→ Exercise goal: If a line in the records contains the string "accès", show that line.

→ Material provided:

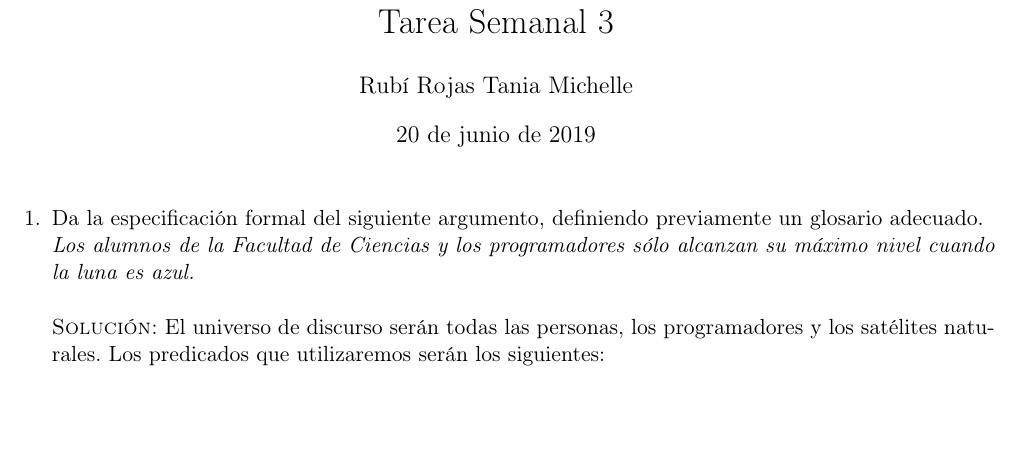
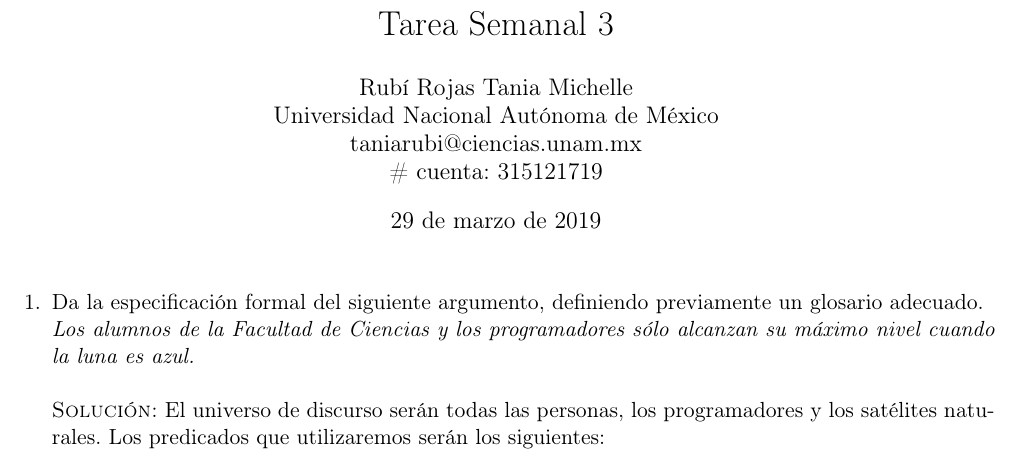
Before and after one commit to Joaofifa/logica, a LaTeX problem sheet (semanales/tarea3/tarea3.tex): part of page 1 of 2, cut so that both start at the same text, the shorter picture padded with empty space. Compiled offline with pdfLaTeX.

Commit message:
Tarea Semanal 3 terminada.

```diff
--- a/semanales/tarea3/tarea3.tex
+++ b/semanales/tarea3/tarea3.tex
@@ -20,14 +20,16 @@
 \usepackage[lmargin=2cm,rmargin=2cm,top=2cm,bottom=2cm]{geometry}
 
 \title{Lógica Computacional \\ Tarea Semanal 3}
-\author{Rubí Rojas Tania Michelle}
-\date{\today}
+\author{Rubí Rojas Tania Michelle \\
+        Universidad Nacional Autónoma de México \\
+        taniarubi@ciencias.unam.mx \\
+        \# cuenta: 315121719}
+\date{29 de marzo de 2019}
 
 \begin{document}
     \maketitle
 
     \begin{enumerate}
-
         % Ejercicio 1.
         \item Da la especificación formal del siguiente argumento, definiendo
         previamente un glosario adecuado. \\
```
Also changed, not shown: semanales/tarea3/tarea3.pdf, semanales/tarea3/tarea3.tex (14 more changed lines).
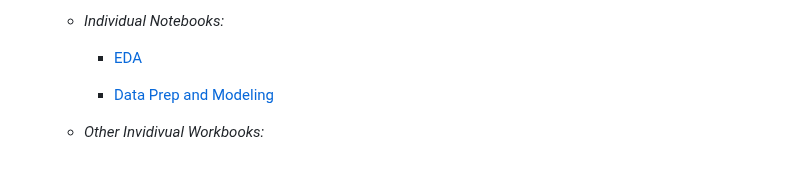
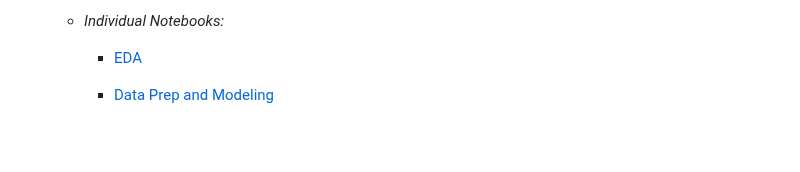
Before and after one commit to the-studious-alpinist/Ian-donaldson-data-science-portfolio, a Markdown page: README.md, the part around one of its changes. Drawn GitHub-style; blank space fills up the shorter version.

```diff
--- a/README.md
+++ b/README.md
@@ -70,4 +70,2 @@ Ian Donaldson's Data Science Portfolio
 
     + [Data Prep and Modeling](Home%20Credit%20Default%20Kaggle%20Competition%20Data%20Prep%20and%20Modeling%20Ian.Rmd)
-
-  + *Other Invidivual Workbooks:*
```
Also changed, not shown: other parts of README.md (+1 -1 lines).
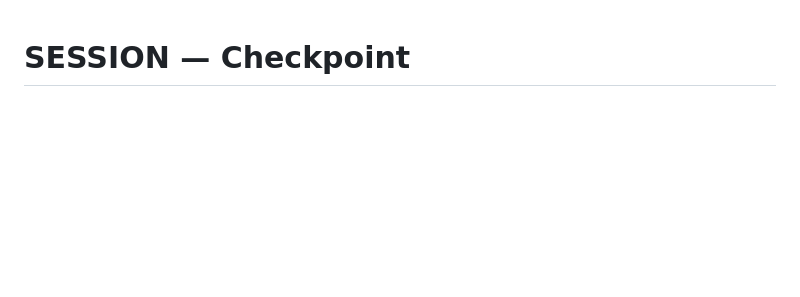
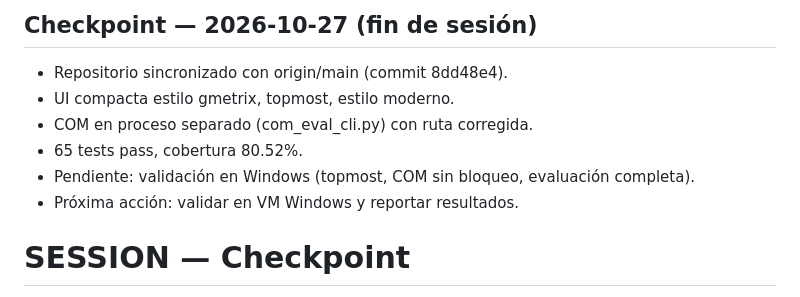
Before and after one commit to adonizgomez00-glitch/virmetrix, a Markdown page: SESSION.md, the part around the change. Rendered like a GitHub page; blank space fills up the shorter version.

Commit message:
Checkpoint session end

```diff
--- a/SESSION.md
+++ b/SESSION.md
@@ -1,3 +1,13 @@
+
+## Checkpoint — 2026-10-27 (fin de sesión)
+
+- Repositorio sincronizado con origin/main (commit 8dd48e4).
+- UI compacta estilo gmetrix, topmost, estilo moderno.
+- COM en proceso separado (com_eval_cli.py) con ruta corregida.
+- 65 tests pass, cobertura 80.52%.
+- Pendiente: validación en Windows (topmost, COM sin bloqueo, evaluación completa).
+- Próxima acción: validar en VM Windows y reportar resultados.
+
 # SESSION — Checkpoint
 
 **Fecha:** 2026-10-27
```
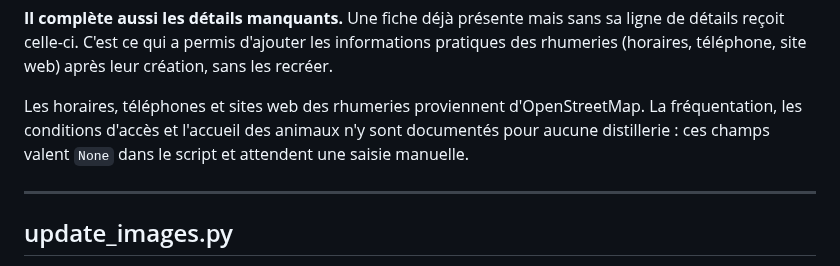
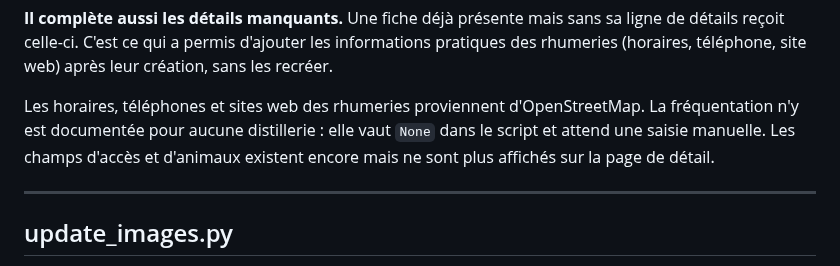
Before and after one commit to nohamoulma-hub/Projet-Martinique, a Markdown page: backend/scripts/SCRIPTS.md, the part around the change. GitHub-like rendering.

Commit message:
docs: note access and pets fields are no longer shown
Co-Authored-By: Claude Opus 5 <noreply@anthropic.com>

```diff
--- a/backend/scripts/SCRIPTS.md
+++ b/backend/scripts/SCRIPTS.md
@@ -47,8 +47,9 @@ détails reçoit celle-ci. C'est ce qui a permis d'ajouter les informations prat
 rhumeries (horaires, téléphone, site web) après leur création, sans les recréer.
 
 Les horaires, téléphones et sites web des rhumeries proviennent d'OpenStreetMap. La
-fréquentation, les conditions d'accès et l'accueil des animaux n'y sont documentés pour aucune
-distillerie : ces champs valent `None` dans le script et attendent une saisie manuelle.
+fréquentation n'y est documentée pour aucune distillerie : elle vaut `None` dans le script et
+attend une saisie manuelle. Les champs d'accès et d'animaux existent encore mais ne sont plus
+affichés sur la page de détail.
 
 ---
 
```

→ Exercise output:
-fréquentation, les conditions d'accès et l'accueil des animaux n'y sont documentés pour aucune
+attend une saisie manuelle. Les champs d'accès et d'animaux existent encore mais ne sont plus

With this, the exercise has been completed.